Media Writing



Bradys Bunch

Shenandoah stresses the importance of community service with their many projects and service days.  The athletics department likes to further this importance with having every team do three community service projects a year and at the end of the year rewarding the team with the biggest projects and most community service hours at the Buzzys (the Shenandoah version of the ESPYs).

Some athletes like to set up certain service projects for their team for reasons near and dear to them.  Sophomore Business Administration major Luke Nasman on baseball introduced his athletic team to his service team “Brady’s Bunch.”

Nasman’s nephew, Brady was diagnosed with cancer at two years old and passed away at four and has been a “passion since then” to help others and find a cure.  This made Nasman start the team for St. Jude’s Children Hospital called Brady’s Bunch with the slogan “Be a Brady” reminding people to live everyday like him.

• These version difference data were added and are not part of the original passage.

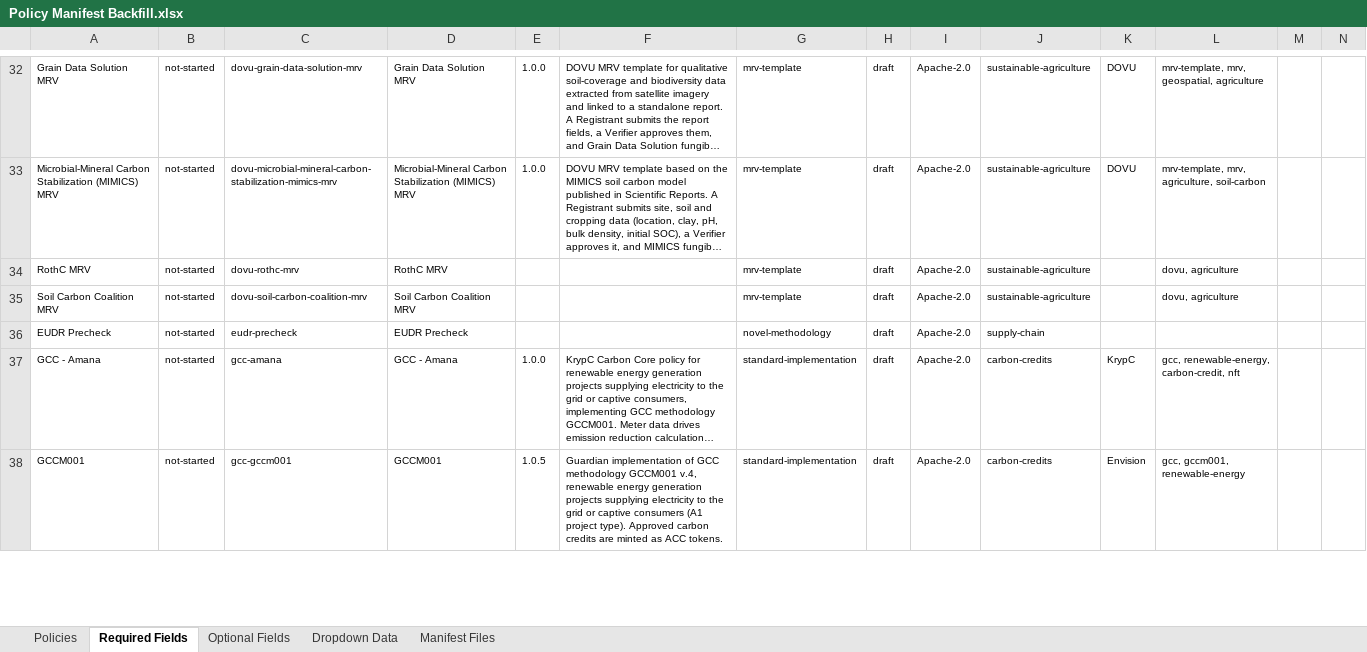
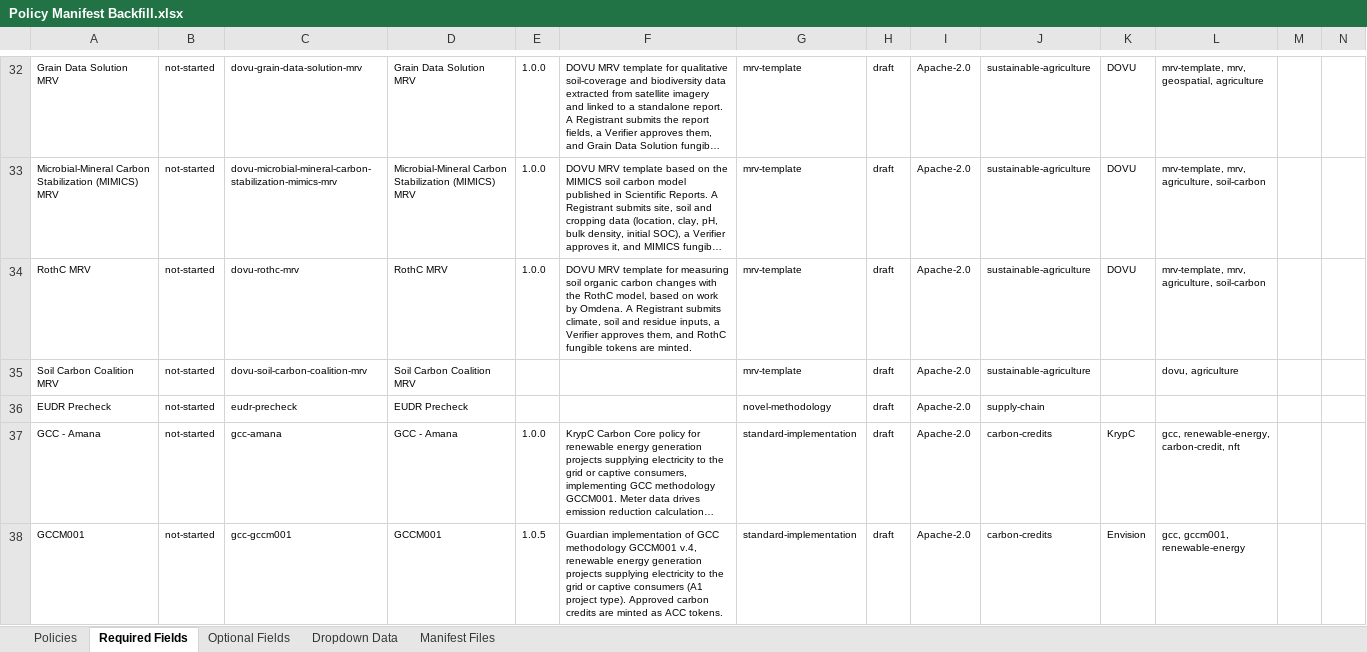
Before and after one commit to swidnikk/guardian, an Excel workbook: Methodology Library/Policy Manifest Backfill.xlsx, sheet Required Fields, drawn as a sheet; only a part is shown, gaps mark what is left out; long unchanged cells end in …; values as stored, in another font and other column widths than the file's, no borders; charts and pictures and table styles not drawn; the diff names each change by its address in the sheet, - before the commit and + after, or states it on an @@ line.

```diff
--- a/Methodology Library/Policy Manifest Backfill.xlsx (sheet Required Fields)
+++ b/Methodology Library/Policy Manifest Backfill.xlsx (sheet Required Fields)
-E34: (empty)
+E34: 1.0.0
-F34: (empty)
+F34: DOVU MRV template for measuring soil organic carbon changes with the RothC model, based on work by Omdena. A Registrant submits climate, soil and residue inputs, a Verifier approves them, and RothC fungible tokens are minted.
-K34: (empty)
+K34: DOVU
-L34: dovu, agriculture
+L34: mrv-template, mrv, agriculture, soil-carbon
```
Also changed, not shown: sheet Optional Fields, sheet Policies, 1 other file.
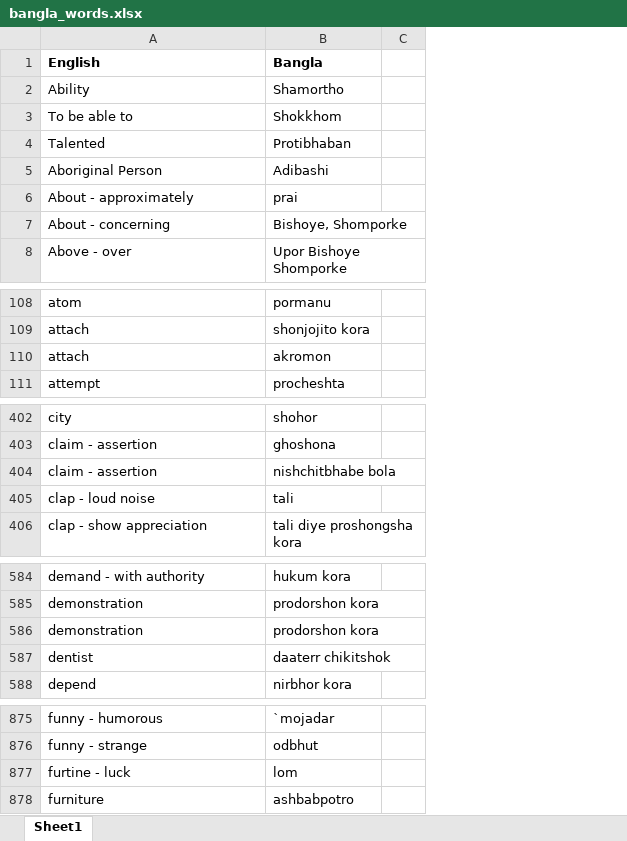
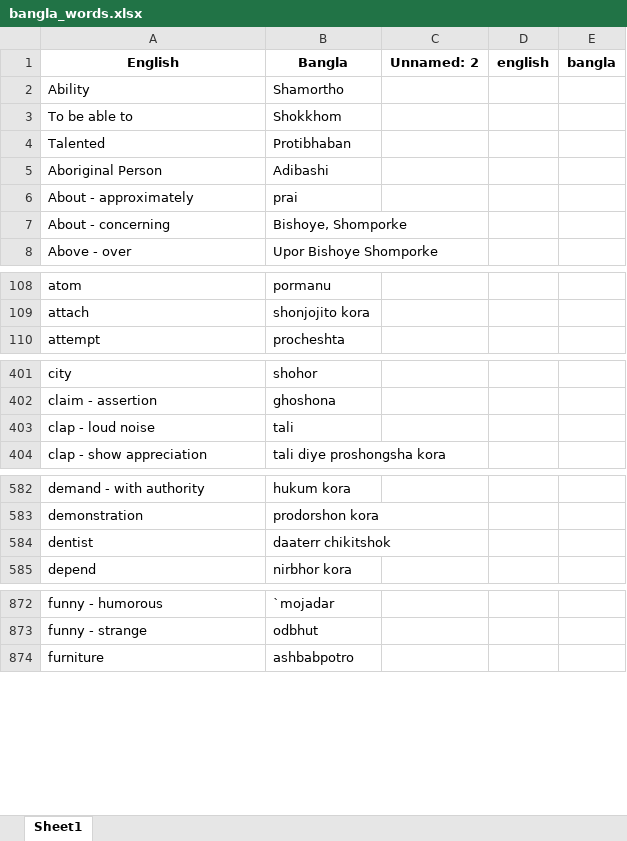
Before and after one commit to NaatiTrainer/naati_trainer, an Excel workbook: Database/bangla_words.xlsx, sheet Sheet1, drawn as a sheet; only a part is shown, gaps mark what is left out; values as stored, in another font and other column widths than the file's, no borders; removed rows and columns are numbered as before the commit, all else as after; the diff covers the shown part only; the diff names each change by its address in the sheet, - before the commit and + after, or states it on an @@ line.

```diff
--- a/Database/bangla_words.xlsx (sheet Sheet1)
+++ b/Database/bangla_words.xlsx (sheet Sheet1)
-column C, empty
+column C (Unnamed: 2), empty
+column D (english), empty
+column E (bangla), empty
-A1:B1 alignment: left
+A1:B1 alignment: center
-row 110: attach | akromon
-row 404: claim - assertion | nishchitbhabe bola
-row 586: demonstration | prodorshon kora
-row 877: furtine - luck | lom
```
Also changed, not shown: 1 added row elsewhere in this sheet, Database/addWords.xlsx.
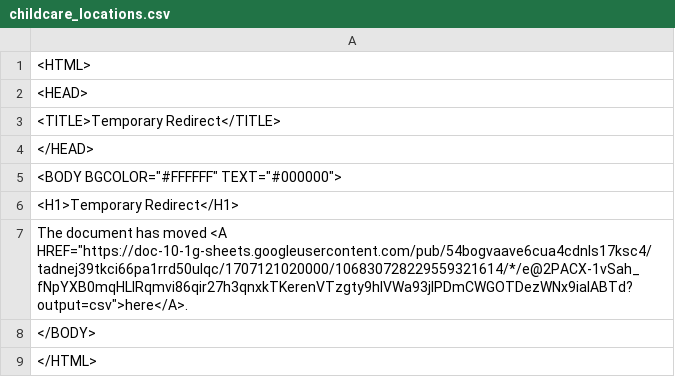
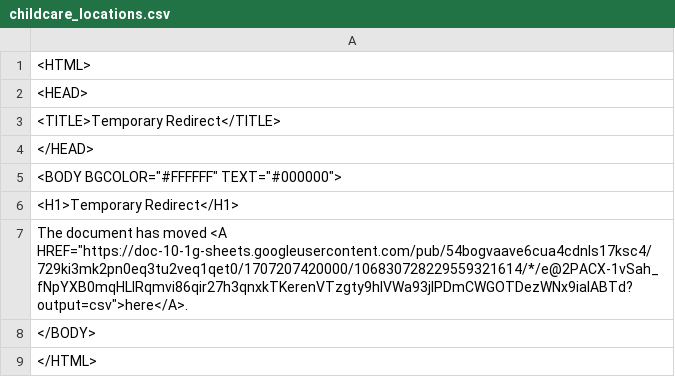
Before and after one commit to Cantaloupe2/github-action-csv-update-demo, a CSV file: data/childcare_locations.csv, drawn as a sheet.

```diff
--- a/data/childcare_locations.csv
+++ b/data/childcare_locations.csv
@@ -6,3 +6,3 @@
 <H1>Temporary Redirect</H1>
-The document has moved <A HREF="https://doc-10-1g-sheets.googleusercontent.com/pub/54bogvaave6cua4cdnls17ksc4/tadnej39tkci66pa1rrd50ulqc/1707121020000/106830728229559321614/*/e@2PACX-1vSah_fNpYXB0mqHLIRqmvi86qir27h3qnxkTKerenVTzgty9hlVWa93jlPDmCWGOTDezWNx9iaIABTd?output=csv">here</A>.
+The document has moved <A HREF="https://doc-10-1g-sheets.googleusercontent.com/pub/54bogvaave6cua4cdnls17ksc4/729ki3mk2pn0eq3tu2veq1qet0/1707207420000/106830728229559321614/*/e@2PACX-1vSah_fNpYXB0mqHLIRqmvi86qir27h3qnxkTKerenVTzgty9hlVWa93jlPDmCWGOTDezWNx9iaIABTd?output=csv">here</A>.
 </BODY>
```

Nasman said “anything I can do to help put a smile on their face” about helping the children at St. Judes.  He holds multiple fundraisers each year including: selling bracelets with “Brady’s Bunch” printed on them, gives toys to the children every year on Christmas and Brady’s birthday, and has a green out day at his high school.  Doing all this service Nasman says “it puts your own life in perspective.”

Nasman remembers his nephew through service and on the diamond.  He wears number 4 because that is when Brady passed away.    He also writes his initials on his wrist before games and looks at his bat then sky when at bat.

It is important to give back to the community and find an organization you’re passionate about.  Nasman says “you can’t take today for granted, it feels good to give back.”  Shenandoah talks about being a global citizen and being a global citizen means you give back to the community and to those who need it.




This semester was a long and stressful one.  Starting junior year means taking all upper level courses and having to actually think about the future.  Taking Media Writing was no different than any other upper level course (except a lot more writing.)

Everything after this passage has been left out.